EXCERPTED RECORDS Block Start

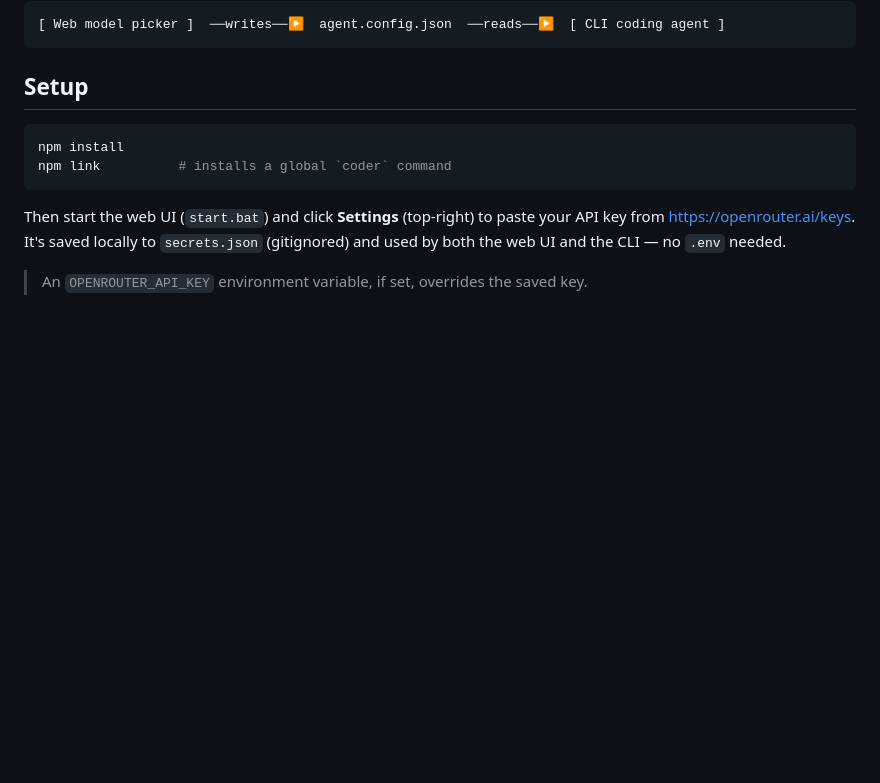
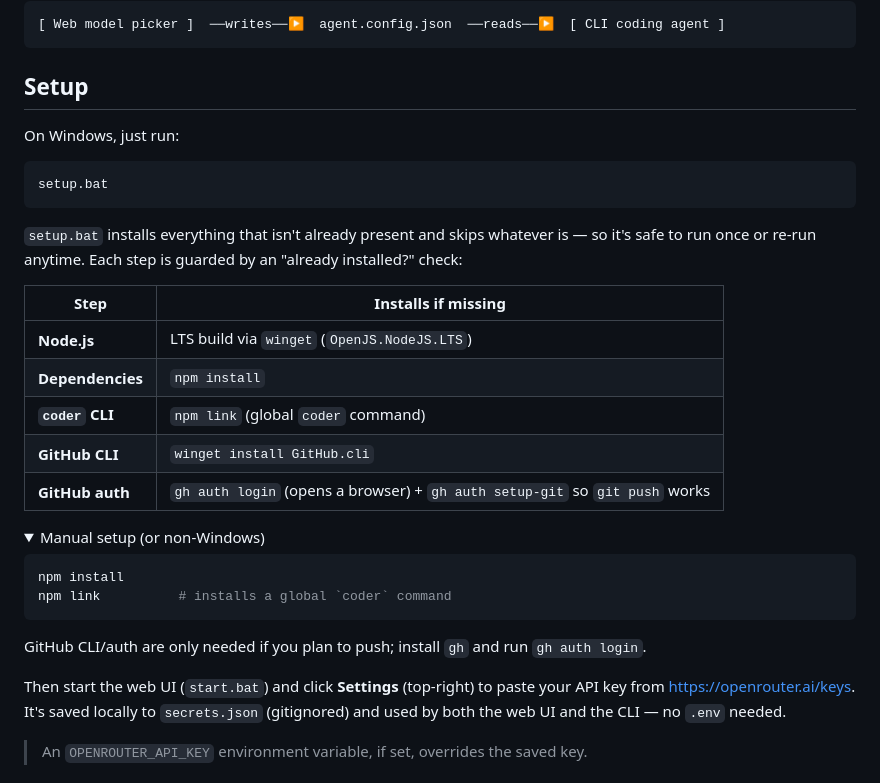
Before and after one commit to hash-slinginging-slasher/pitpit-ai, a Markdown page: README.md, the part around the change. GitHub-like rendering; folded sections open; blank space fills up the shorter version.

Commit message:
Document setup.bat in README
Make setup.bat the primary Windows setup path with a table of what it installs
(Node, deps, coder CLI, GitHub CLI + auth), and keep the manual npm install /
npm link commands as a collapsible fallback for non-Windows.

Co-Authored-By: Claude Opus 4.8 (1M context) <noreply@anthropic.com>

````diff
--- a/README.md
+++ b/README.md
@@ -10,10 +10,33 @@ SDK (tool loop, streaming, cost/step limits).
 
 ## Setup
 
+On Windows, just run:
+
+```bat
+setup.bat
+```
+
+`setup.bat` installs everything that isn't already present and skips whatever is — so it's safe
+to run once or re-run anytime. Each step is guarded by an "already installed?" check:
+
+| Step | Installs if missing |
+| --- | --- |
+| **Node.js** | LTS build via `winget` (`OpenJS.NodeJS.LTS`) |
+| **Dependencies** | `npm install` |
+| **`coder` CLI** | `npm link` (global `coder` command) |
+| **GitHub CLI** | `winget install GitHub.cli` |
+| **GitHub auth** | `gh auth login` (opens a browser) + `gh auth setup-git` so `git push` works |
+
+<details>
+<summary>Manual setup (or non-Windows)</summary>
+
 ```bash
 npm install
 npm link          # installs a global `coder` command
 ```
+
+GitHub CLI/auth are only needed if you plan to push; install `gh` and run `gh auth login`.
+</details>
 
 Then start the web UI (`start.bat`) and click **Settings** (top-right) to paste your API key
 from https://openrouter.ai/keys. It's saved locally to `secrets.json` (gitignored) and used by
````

EXCERPTED RECORDS Block End
EXCERPTED RECORDS Block Start

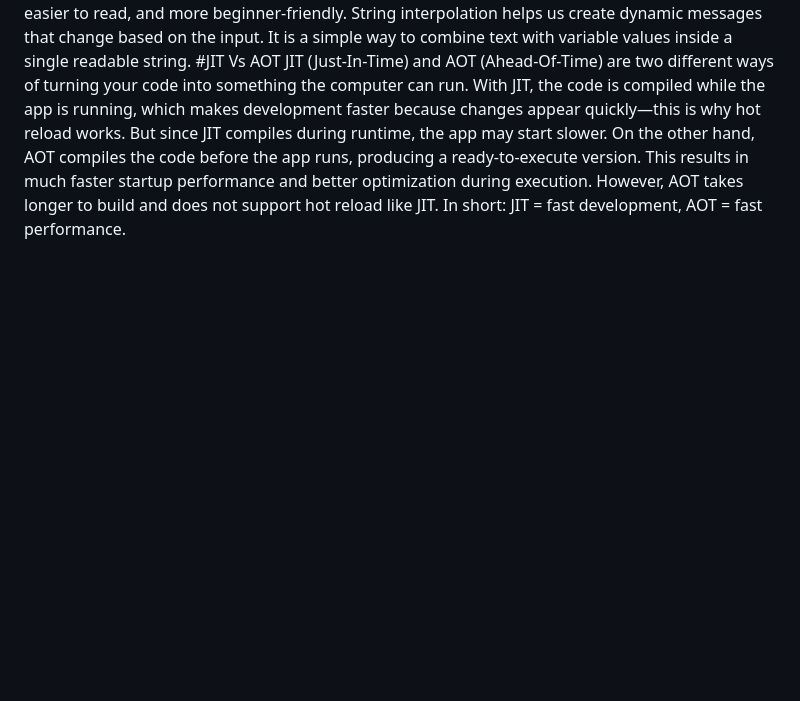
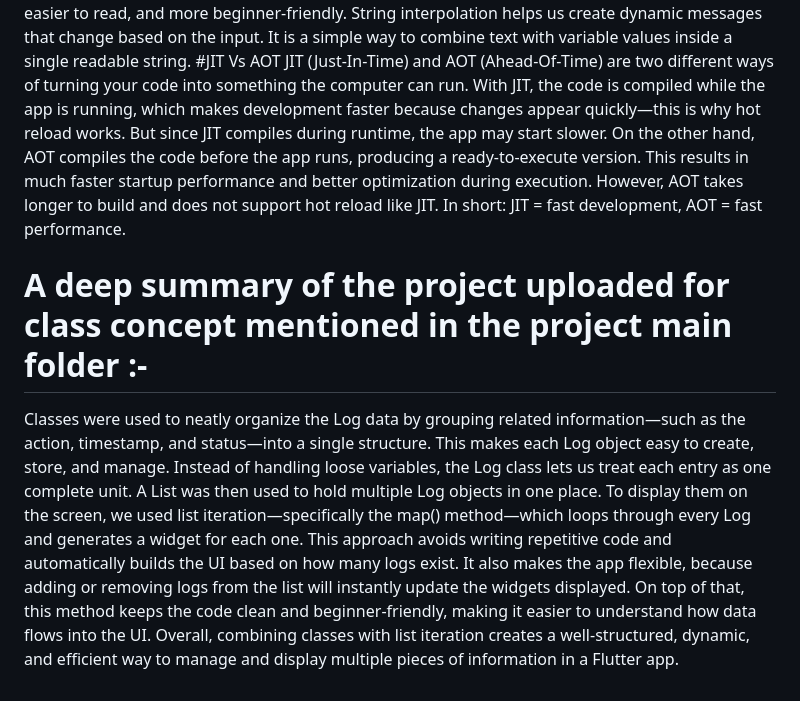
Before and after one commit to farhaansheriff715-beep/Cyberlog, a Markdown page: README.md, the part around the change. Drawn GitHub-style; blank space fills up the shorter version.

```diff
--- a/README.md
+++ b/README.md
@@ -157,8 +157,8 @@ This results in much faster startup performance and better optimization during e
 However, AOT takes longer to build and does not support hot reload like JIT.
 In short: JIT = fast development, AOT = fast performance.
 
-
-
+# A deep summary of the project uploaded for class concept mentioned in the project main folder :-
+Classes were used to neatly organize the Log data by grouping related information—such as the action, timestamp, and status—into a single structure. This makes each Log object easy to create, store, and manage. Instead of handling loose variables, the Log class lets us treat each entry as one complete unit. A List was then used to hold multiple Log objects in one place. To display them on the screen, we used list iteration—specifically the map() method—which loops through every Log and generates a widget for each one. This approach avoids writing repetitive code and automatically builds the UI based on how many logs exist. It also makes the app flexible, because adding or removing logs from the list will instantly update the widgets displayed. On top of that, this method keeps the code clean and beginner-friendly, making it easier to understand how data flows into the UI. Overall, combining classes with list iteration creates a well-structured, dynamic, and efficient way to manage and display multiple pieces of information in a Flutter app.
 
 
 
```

EXCERPTED RECORDS Block End

> WHAT YOU ARE ASKED TO DO
Determine how many lines above contain "Windows" and respond with that number only.

> SOLUTION FOR THIS PROBLEM
4